"Which are the weapons of treachery, the weapons of the resistance or those of Walid Jumblatt? The arms that liberated and protected Lebanon or those that destroyed, expelled, burned, killed and committed massacres?" it said referring to his role as a warlord during the war."If treachery was embodied as a man in these bad times, it would be Walid Jumblatt". The standoff spilled over into a public slanging match after a flurry of diplomatic efforts failed last week to reach a compromise over a U.N. inquiry that has implicated Syria in the murder of former Prime Minister Rafik al-Hariri in February.
Syrian President Bashar al-Assad flew to Egypt and Saudi Arabia last Sunday for talks on Lebanon, though Damascus has since rejected a U.N. request to question him over the case.

Lebanon’s sectarian political system is showing the strains of divisions over Damascus.

Renewing pressure on Syria and backing for its opponents in Lebanon, the United States urged Damascus on Saturday to stop obstructing the inquiry or risk further action in the U.N. Security Council.

Assistant Secretary of State David Welch was met by dozens of pro-Syrian students protesting against his visit to Beirut and what they see as U.S. interference in Lebanon.

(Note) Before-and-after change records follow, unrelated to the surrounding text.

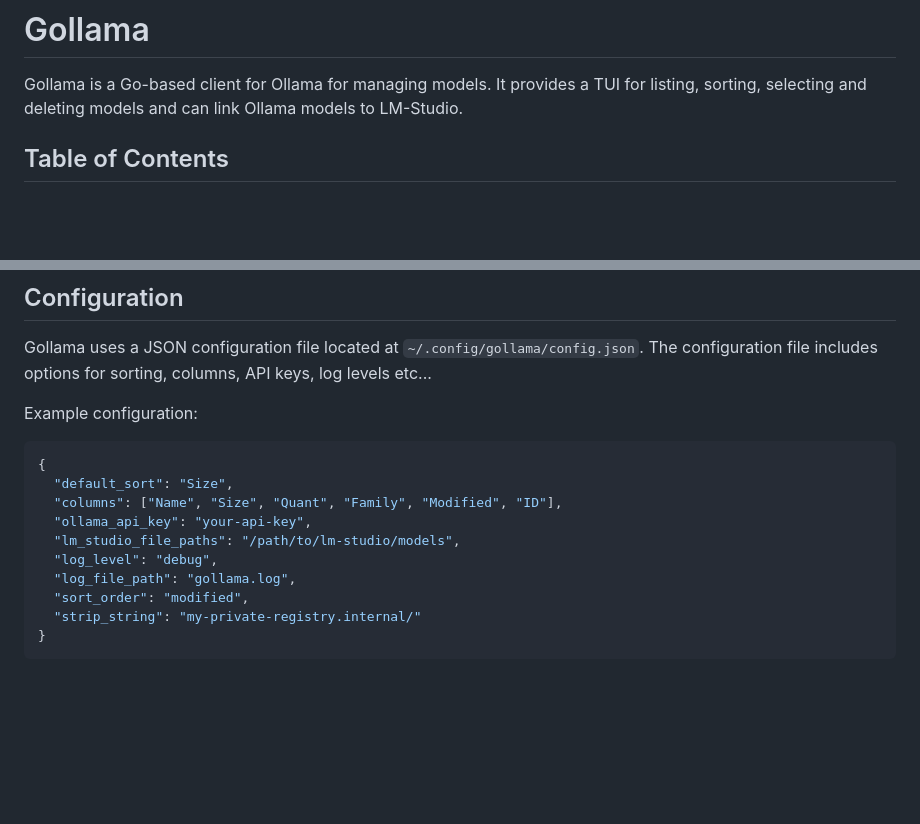
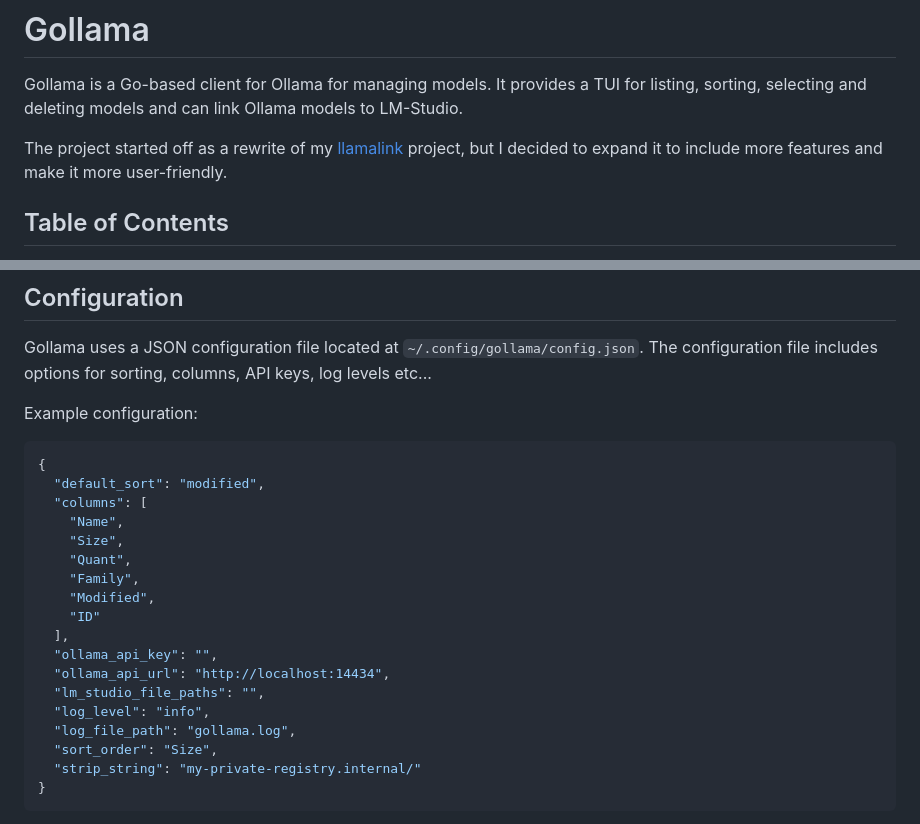
Before and after one commit to sammcj/gollama, a Markdown page: README.md, 2 parts joined by grey strips. Drawn GitHub-style; blank space fills up the shorter version.

````diff
--- a/README.md
+++ b/README.md
@@ -2,6 +2,8 @@
 
 Gollama is a Go-based client for Ollama for managing models.
 It provides a TUI for listing, sorting, selecting and deleting models and can link Ollama models to LM-Studio.
+
+The project started off as a rewrite of my [llamalink](https://smcleod.net/2024/03/llamalink-ollama-to-lm-studio-llm-model-linker/) project, but I decided to expand it to include more features and make it more user-friendly.
 
 ## Table of Contents
 
@@ -88,13 +90,21 @@ Example configuration:
 
 ```json
 {
-  "default_sort": "Size",
-  "columns": ["Name", "Size", "Quant", "Family", "Modified", "ID"],
-  "ollama_api_key": "your-api-key",
-  "lm_studio_file_paths": "/path/to/lm-studio/models",
-  "log_level": "debug",
+  "default_sort": "modified",
+  "columns": [
+    "Name",
+    "Size",
+    "Quant",
+    "Family",
+    "Modified",
+    "ID"
+  ],
+  "ollama_api_key": "",
+  "ollama_api_url": "http://localhost:14434",
+  "lm_studio_file_paths": "",
+  "log_level": "info",
   "log_file_path": "gollama.log",
-  "sort_order": "modified",
+  "sort_order": "Size",
   "strip_string": "my-private-registry.internal/"
 }
 ```
````
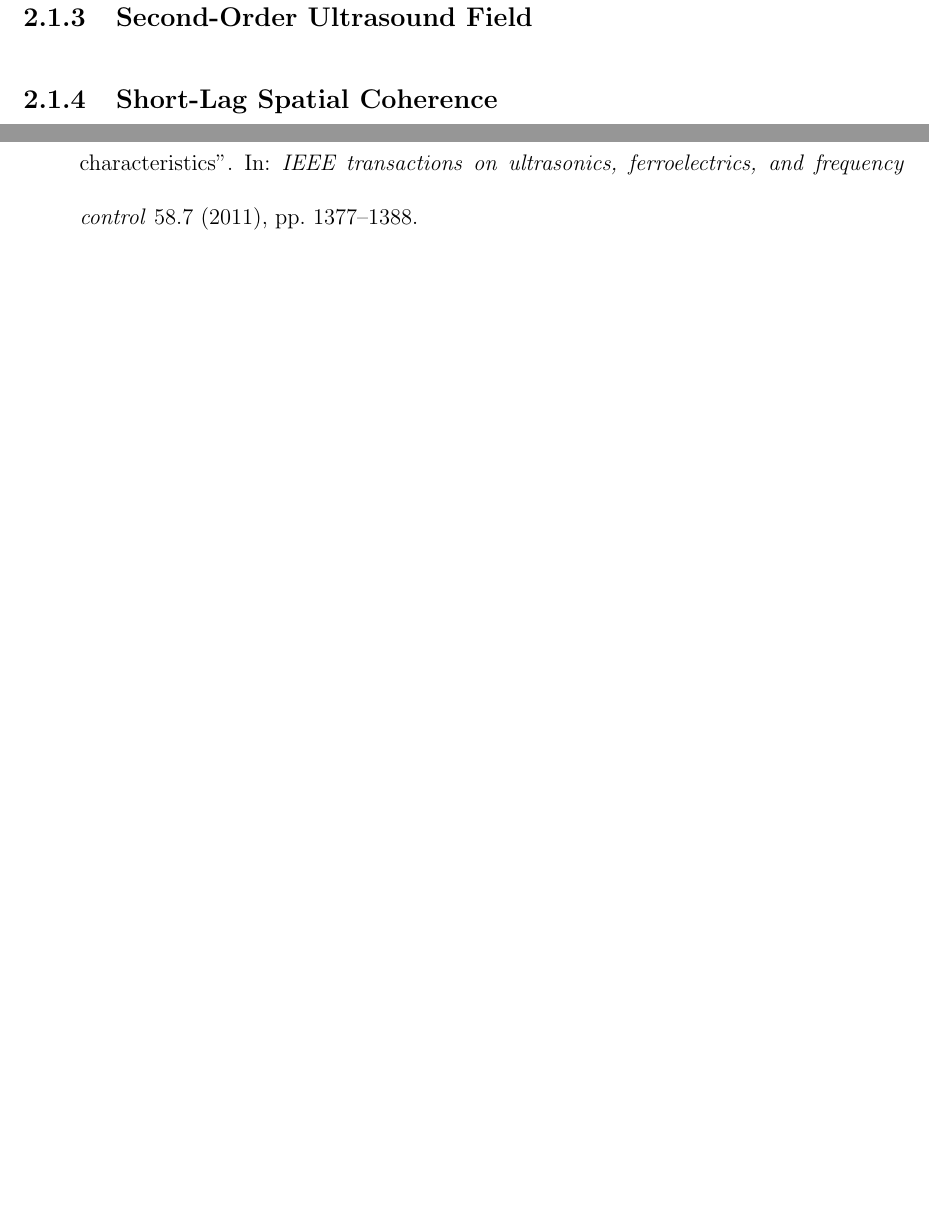
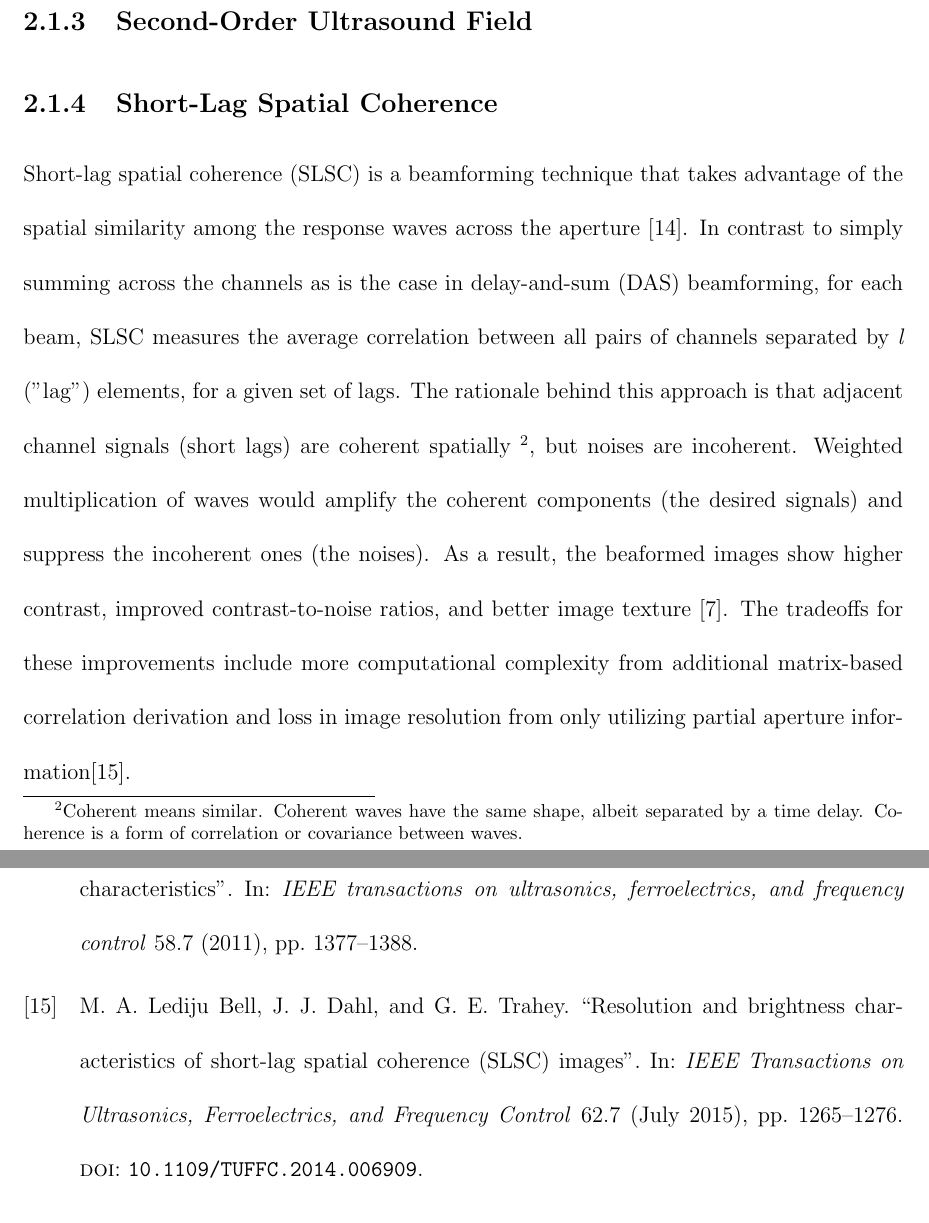
Before and after one commit to zhanwenchen/thesis, a LaTeX thesis (thesis.tex, which reads chap2.tex, references.bib): two parts of pages 20 and 25 of 27 before the commit and two parts of pages 20 and 26 of 28 after it, joined at a grey line, cut so that both start at the same text, the shorter picture padded with empty space. Compiled offline with pdfLaTeX.

Commit message:
(Feature) Add SLSC to chap2

```diff
--- a/chap2.tex
+++ b/chap2.tex
@@ -18,14 +18,8 @@ Time-reversal is another method for suppressing reverberation clutter. In this m
 
 \subsection{Short-Lag Spatial Coherence}
 
-% TODO: Ask Katie
+Short-lag spatial coherence (SLSC) is a beamforming technique that takes advantage of the spatial similarity among the response waves across the aperture \cite{slsc}. In contrast to simply summing across the channels as is the case in delay-and-sum (DAS) beamforming, for each beam, SLSC measures the average correlation between all pairs of channels separated by \textit{l} ("lag") elements, for a given set of lags. The rationale behind this approach is that adjacent channel signals (short lags) are coherent spatially \footnote{Coherent means similar. Coherent waves have the same shape, albeit separated by a time delay. Coherence is a form of correlation or covariance between waves.}, but noises are incoherent. Weighted multiplication of waves would amplify the coherent components (the desired signals) and suppress the incoherent ones (the noises). As a result, the beaformed images show higher contrast, improved contrast-to-noise ratios, and better image texture \cite{dahl2017coherence}. The tradeoffs for these improvements include more computational complexity from additional matrix-based correlation derivation and loss in image resolution from only utilizing partial aperture information\cite{lediju2015resolution}.
 
-% "Recently, Lediju et al. introduced a novel clutter suppression algorithm, called short-lag spatial coherence (SLSC) imaging [66]. The approach of SLSC does not apply a conven- tional delay-and-sum (DAS), but measures the spatial coherence of received echoes to form ultrasound images. The idea of SLSC originated in the van Citter-Zernike theorem, which discussed the applicability of pulse echo measurement by Mallert and Fink [67]. The van Citter-Zernike theorem predicts the spatial coherence of backscattered signals in aperture domain, where the backscattered signals are recorded by individual aperture elements. For instance, the normalized spatial coherence as a function of the lateral lag or distance, l, can"
-%
-% "where Rˆ(l) is the normalized spatial coherence function, M is the total number of channel elements, the aperture domain signal received by the ith element is denoted by si(k), k is the discrete depth or time index, k2 − k1 is a correlation kernel size of one wavelength. The SLSC beamforming is integration of the spatial coherence function up to the first L lags in (1.9) [68, 66]."
-%
-% SLSC beamforming forms the spatial coherence-based images (not B-mode images) at
-% each depth k of each A-line. For SLSC imaging, L is typically the number of elements corresponding to 1-30\% of the transmit aperture [68].
 
 % \subsection{Generalized Coherence Factor}
 \subsection{Coherence Factor}
--- a/references.bib
+++ b/references.bib
@@ -281,0 +289,15 @@ month={Oct},}
+  organization={IEEE}
+}
+
+@ARTICLE{lediju2015resolution,
+author={M. A. {Lediju Bell} and J. J. {Dahl} and G. E. {Trahey}},
+journal={IEEE Transactions on Ultrasonics, Ferroelectrics, and Frequency Control},
+title={Resolution and brightness characteristics of short-lag spatial coherence (SLSC) images},
+year={2015},
+volume={62},
+number={7},
+pages={1265-1276},
+keywords={biomedical ultrasonics;brightness;clutter;brightness characteristics;short-lag spatial coherence images;spatial correlation;echo wave field;clutter reduction;high-noise environments;resolution characteristics;conventional delay-sum beamforming;point target widths;image texture autocorrelation;channel noise-signal ratios;clutter magnitudes;lateral resolution;axial resolution;correlation kernel length;texture size;matched B-mode images;Noise;Spatial coherence;Clutter;Correlation;Imaging;Spatial resolution;Computer Simulation;Image Processing, Computer-Assisted;Phantoms, Imaging;Ultrasonography},
+doi={10.1109/TUFFC.2014.006909},
+ISSN={},
+month={July},}
```
Also changed, not shown: README.md, references.bib (7 more changed lines).
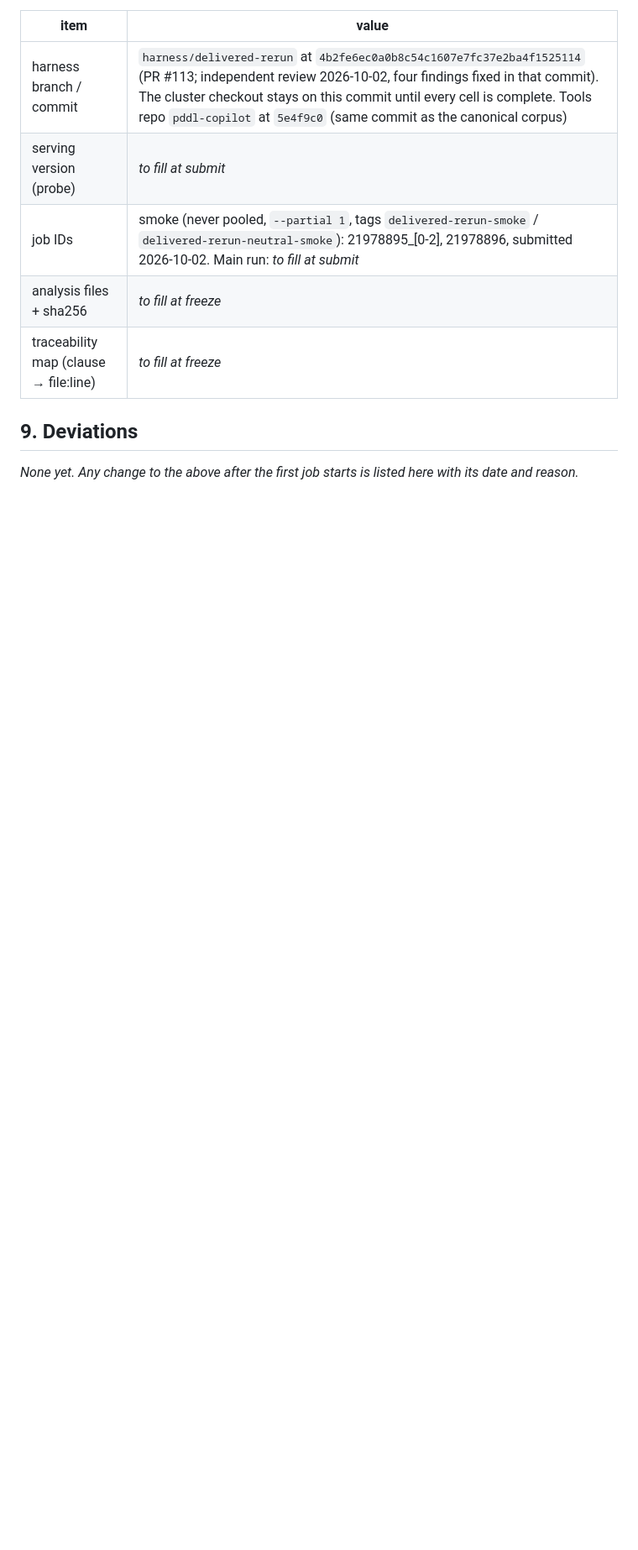
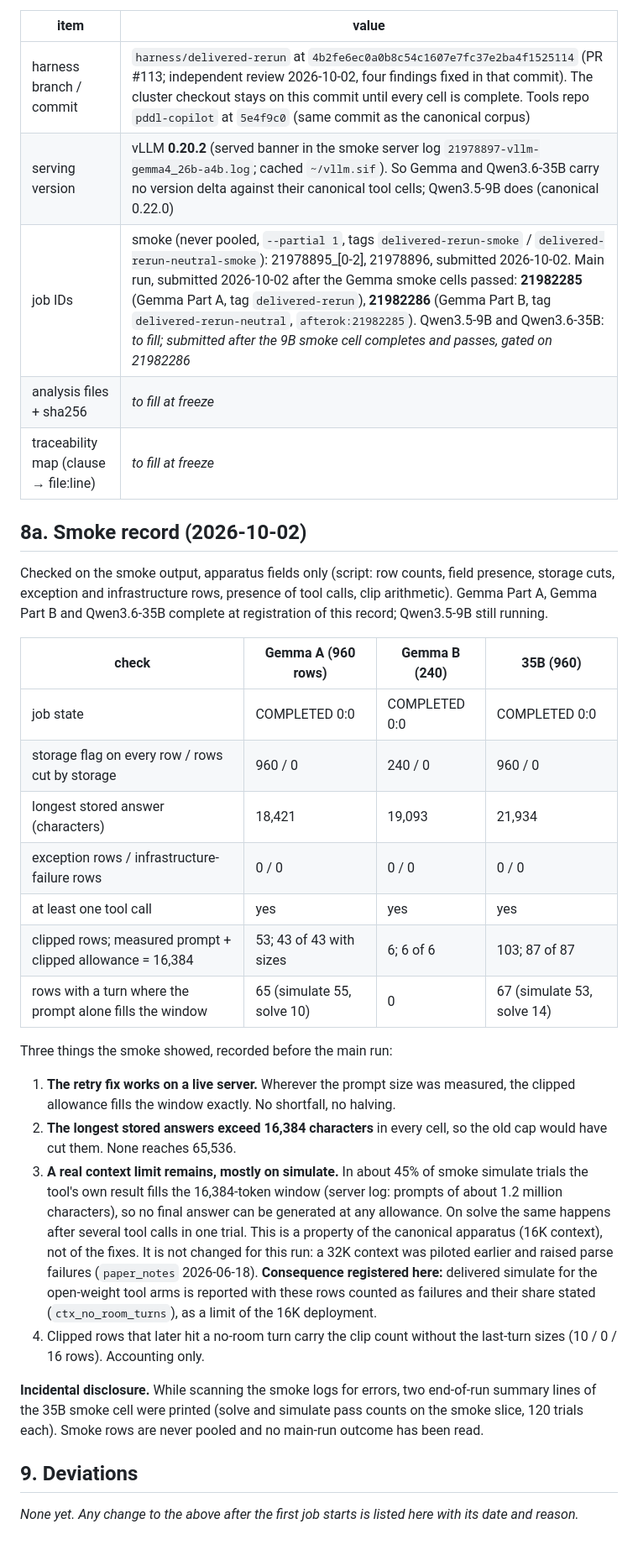
Before and after one commit to SPL-BGU/pddl-copilot-experiments, a Markdown page: development/reference/delivered_rerun_prereg.md, the part around the change. Shown at 84% size. GitHub-like rendering; blank space fills up the shorter version.

Commit message:
delivered-rerun prereg: smoke record, serving version, Gemma job IDs

```diff
--- a/development/reference/delivered_rerun_prereg.md
+++ b/development/reference/delivered_rerun_prereg.md
@@ -203,10 +203,50 @@ new file that reuses the harness scoring functions at the harness commit below.
 | item | value |
 |---|---|
 | harness branch / commit | `harness/delivered-rerun` at `4b2fe6ec0a0b8c54c1607e7fc37e2ba4f1525114` (PR #113; independent review 2026-10-02, four findings fixed in that commit). The cluster checkout stays on this commit until every cell is complete. Tools repo `pddl-copilot` at `5e4f9c0` (same commit as the canonical corpus) |
-| serving version (probe) | *to fill at submit* |
-| job IDs | smoke (never pooled, `--partial 1`, tags `delivered-rerun-smoke` / `delivered-rerun-neutral-smoke`): 21978895_[0-2], 21978896, submitted 2026-10-02. Main run: *to fill at submit* |
+| serving version | vLLM **0.20.2** (served banner in the smoke server log `21978897-vllm-gemma4_26b-a4b.log`; cached `~/vllm.sif`). So Gemma and Qwen3.6-35B carry no version delta against their canonical tool cells; Qwen3.5-9B does (canonical 0.22.0) |
+| job IDs | smoke (never pooled, `--partial 1`, tags `delivered-rerun-smoke` / `delivered-rerun-neutral-smoke`): 21978895_[0-2], 21978896, submitted 2026-10-02. Main run, submitted 2026-10-02 after the Gemma smoke cells passed: **21982285** (Gemma Part A, tag `delivered-rerun`), **21982286** (Gemma Part B, tag `delivered-rerun-neutral`, `afterok:21982285`). Qwen3.5-9B and Qwen3.6-35B: *to fill; submitted after the 9B smoke cell completes and passes, gated on 21982286* |
 | analysis files + sha256 | *to fill at freeze* |
 | traceability map (clause → file:line) | *to fill at freeze* |
+
+## 8a. Smoke record (2026-10-02)
+
+Checked on the smoke output, apparatus fields only (script: row counts, field presence,
+storage cuts, exception and infrastructure rows, presence of tool calls, clip
+arithmetic). Gemma Part A, Gemma Part B and Qwen3.6-35B complete at registration of this
+record; Qwen3.5-9B still running.
+
+| check | Gemma A (960 rows) | Gemma B (240) | 35B (960) |
+|---|---|---|---|
+| job state | COMPLETED 0:0 | COMPLETED 0:0 | COMPLETED 0:0 |
+| storage flag on every row / rows cut by storage | 960 / 0 | 240 / 0 | 960 / 0 |
+| longest stored answer (characters) | 18,421 | 19,093 | 21,934 |
+| exception rows / infrastructure-failure rows | 0 / 0 | 0 / 0 | 0 / 0 |
+| at least one tool call | yes | yes | yes |
+| clipped rows; measured prompt + clipped allowance = 16,384 | 53; 43 of 43 with sizes | 6; 6 of 6 | 103; 87 of 87 |
+| rows with a turn where the prompt alone fills the window | 65 (simulate 55, solve 10) | 0 | 67 (simulate 53, solve 14) |
+
+Three things the smoke showed, recorded before the main run:
+
+1. **The retry fix works on a live server.** Wherever the prompt size was measured, the
+   clipped allowance fills the window exactly. No shortfall, no halving.
+2. **The longest stored answers exceed 16,384 characters** in every cell, so the old cap
+   would have cut them. None reaches 65,536.
+3. **A real context limit remains, mostly on simulate.** In about 45% of smoke simulate
+   trials the tool's own result fills the 16,384-token window (server log: prompts of
+   about 1.2 million characters), so no final answer can be generated at any
+   allowance. On solve the same happens after several tool calls in one trial. This is
+   a property of the canonical apparatus (16K context), not of the fixes. It is not
+   changed for this run: a 32K context was piloted earlier and raised parse failures
+   (`paper_notes` 2026-06-18). **Consequence registered here:** delivered simulate for the
+   open-weight tool arms is reported with these rows counted as failures and their share
+   stated (`ctx_no_room_turns`), as a limit of the 16K deployment.
+4. Clipped rows that later hit a no-room turn carry the clip count without the
+   last-turn sizes (10 / 0 / 16 rows). Accounting only.
+
+**Incidental disclosure.** While scanning the smoke logs for errors, two end-of-run
+summary lines of the 35B smoke cell were printed (solve and simulate pass counts on the
+smoke slice, 120 trials each). Smoke rows are never pooled and no main-run outcome has
+been read.
 
 ## 9. Deviations
 
```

The protest, dispersed by riot police using tear gas and water cannons, sparked spontaneous counter-demonstrations against Hizbollah and its pro-Syrian allies and raised fears of a slide into violence.


Lebanon has been locked in a political crisis since the five Shi’ite ministers in cabinet suspended their participation after it voted to call for the U.N. inquiry to be expanded to include a series of political killings that have plagued the country.

The Shi’ite ministers, all loyal to Hizbollah and its Shi’ite ally Amal, opposed that call and a demand for an international tribunal to try Hariri’s killers, but were outvoted by ministers who had campaigned with him for Syria to withdraw its troops from Lebanon in April after 29 years.

Negotiations to return the Shi’ite ministers to the government have faltered over a Hizbollah demand that its armed wing be considered legitimate and not a militia that must disarm under U.N. resolution 1559.

Hizbollah, the only Lebanese group to keep its weapons after the war, was instrumental in ending Israel’s 22-year occupation of southern Lebanon in 2000. But calls for it to disarm have grown louder since its Syrian allies withdrew last year.

In its own statement, Amal accused Jumblatt of undermining all efforts to bring the Shi’ite ministers back to the cabinet.

"The negotiations have not made any progress so far. The Shi’ite ministers will not resign and it is an open crisis in the government," said Ali Hassan Khalil, an Amal member of parliament and negotiator. (Additional reporting by Laila Bassam)